→ TRY IT
Copy each line below that includes "wrap".

→ DATASET EXTRACT

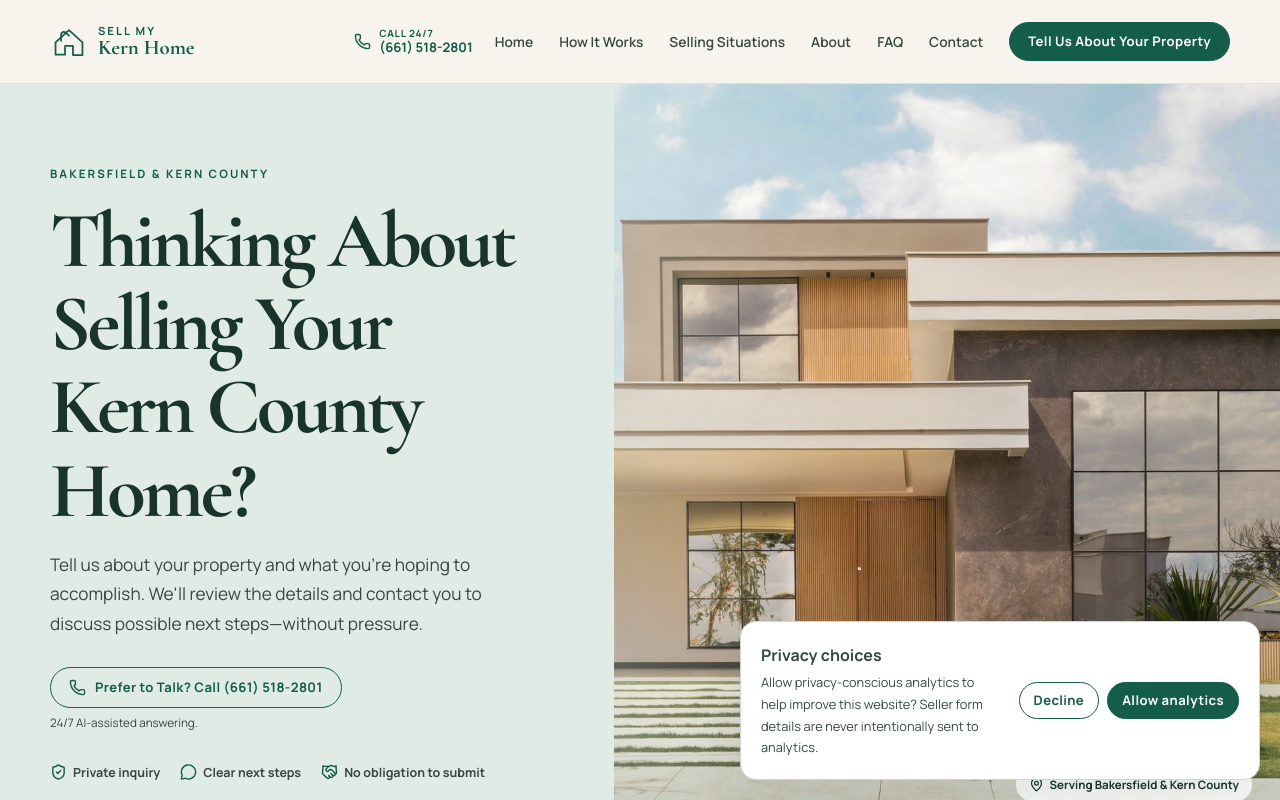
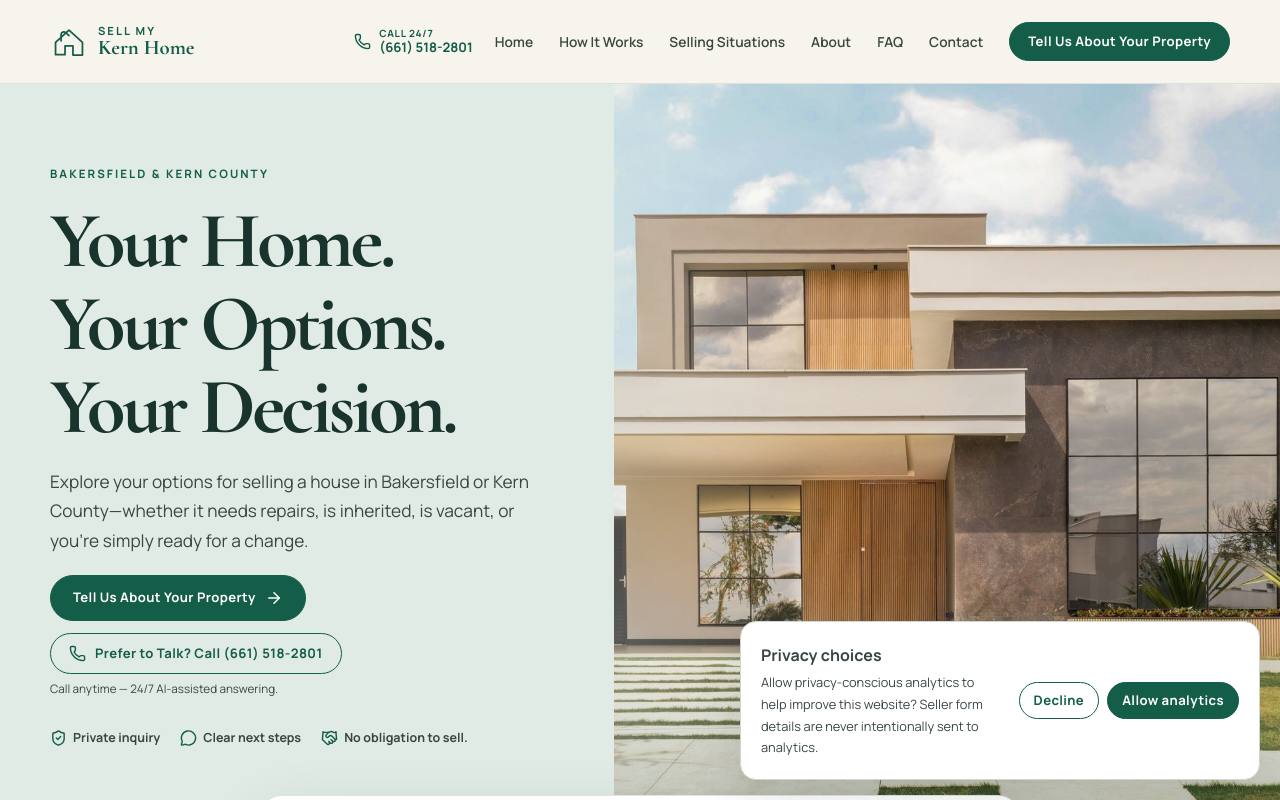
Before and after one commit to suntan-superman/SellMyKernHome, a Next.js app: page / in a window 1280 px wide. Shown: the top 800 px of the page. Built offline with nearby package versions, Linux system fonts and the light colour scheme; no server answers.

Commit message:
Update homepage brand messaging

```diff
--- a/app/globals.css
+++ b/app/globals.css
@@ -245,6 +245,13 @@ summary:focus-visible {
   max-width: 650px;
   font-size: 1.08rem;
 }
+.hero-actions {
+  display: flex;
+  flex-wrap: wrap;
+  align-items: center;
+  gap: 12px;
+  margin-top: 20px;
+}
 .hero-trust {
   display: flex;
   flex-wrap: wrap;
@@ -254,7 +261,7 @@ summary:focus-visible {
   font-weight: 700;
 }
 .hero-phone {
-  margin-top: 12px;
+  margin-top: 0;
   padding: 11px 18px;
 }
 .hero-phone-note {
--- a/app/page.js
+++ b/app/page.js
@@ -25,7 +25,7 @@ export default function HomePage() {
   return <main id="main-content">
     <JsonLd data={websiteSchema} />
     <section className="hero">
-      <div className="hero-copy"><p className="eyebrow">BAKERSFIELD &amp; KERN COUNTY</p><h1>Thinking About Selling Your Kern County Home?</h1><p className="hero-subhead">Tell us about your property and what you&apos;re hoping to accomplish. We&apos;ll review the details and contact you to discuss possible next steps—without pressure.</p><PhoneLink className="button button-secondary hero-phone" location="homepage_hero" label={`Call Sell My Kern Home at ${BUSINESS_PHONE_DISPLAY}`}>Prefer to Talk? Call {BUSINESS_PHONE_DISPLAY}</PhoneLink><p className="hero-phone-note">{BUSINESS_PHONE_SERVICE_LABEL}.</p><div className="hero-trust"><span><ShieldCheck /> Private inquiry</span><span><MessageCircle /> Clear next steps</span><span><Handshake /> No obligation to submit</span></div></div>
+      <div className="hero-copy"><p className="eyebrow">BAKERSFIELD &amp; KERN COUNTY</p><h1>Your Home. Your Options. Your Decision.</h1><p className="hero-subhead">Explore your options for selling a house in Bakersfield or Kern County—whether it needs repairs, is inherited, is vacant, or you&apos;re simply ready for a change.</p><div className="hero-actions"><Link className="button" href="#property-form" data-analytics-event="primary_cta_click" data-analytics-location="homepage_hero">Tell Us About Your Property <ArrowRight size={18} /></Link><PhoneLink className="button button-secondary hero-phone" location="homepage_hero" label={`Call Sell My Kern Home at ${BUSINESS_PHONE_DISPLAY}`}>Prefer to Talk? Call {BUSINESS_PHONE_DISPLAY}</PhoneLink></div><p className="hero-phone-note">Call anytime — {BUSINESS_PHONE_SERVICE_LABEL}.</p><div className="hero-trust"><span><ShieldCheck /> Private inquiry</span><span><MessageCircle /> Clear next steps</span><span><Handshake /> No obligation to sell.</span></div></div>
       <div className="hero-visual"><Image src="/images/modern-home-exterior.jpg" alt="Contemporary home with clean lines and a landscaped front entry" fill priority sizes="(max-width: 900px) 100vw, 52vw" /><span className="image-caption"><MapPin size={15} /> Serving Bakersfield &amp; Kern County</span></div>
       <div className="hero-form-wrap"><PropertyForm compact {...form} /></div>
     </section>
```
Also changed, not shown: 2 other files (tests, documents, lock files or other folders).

==

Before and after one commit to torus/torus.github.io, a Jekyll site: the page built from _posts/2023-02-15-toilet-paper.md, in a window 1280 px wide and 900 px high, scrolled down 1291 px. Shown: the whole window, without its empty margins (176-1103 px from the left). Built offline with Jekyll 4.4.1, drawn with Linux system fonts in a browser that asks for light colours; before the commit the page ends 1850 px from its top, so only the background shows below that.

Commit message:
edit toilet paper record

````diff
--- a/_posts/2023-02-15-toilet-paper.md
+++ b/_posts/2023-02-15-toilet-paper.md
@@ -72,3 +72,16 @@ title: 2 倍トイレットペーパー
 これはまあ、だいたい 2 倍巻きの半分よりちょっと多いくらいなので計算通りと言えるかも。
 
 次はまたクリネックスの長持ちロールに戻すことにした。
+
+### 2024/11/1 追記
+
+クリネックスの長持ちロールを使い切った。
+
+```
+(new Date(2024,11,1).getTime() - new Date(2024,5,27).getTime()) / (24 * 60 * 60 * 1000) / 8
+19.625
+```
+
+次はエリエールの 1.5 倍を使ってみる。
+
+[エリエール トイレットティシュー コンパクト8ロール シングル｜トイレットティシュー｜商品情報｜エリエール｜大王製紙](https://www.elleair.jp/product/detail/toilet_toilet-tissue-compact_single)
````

→ TASK RESULT
+  flex-wrap: wrap;
   flex-wrap: wrap;
       <div className="hero-form-wrap"><PropertyForm compact {...form} /></div>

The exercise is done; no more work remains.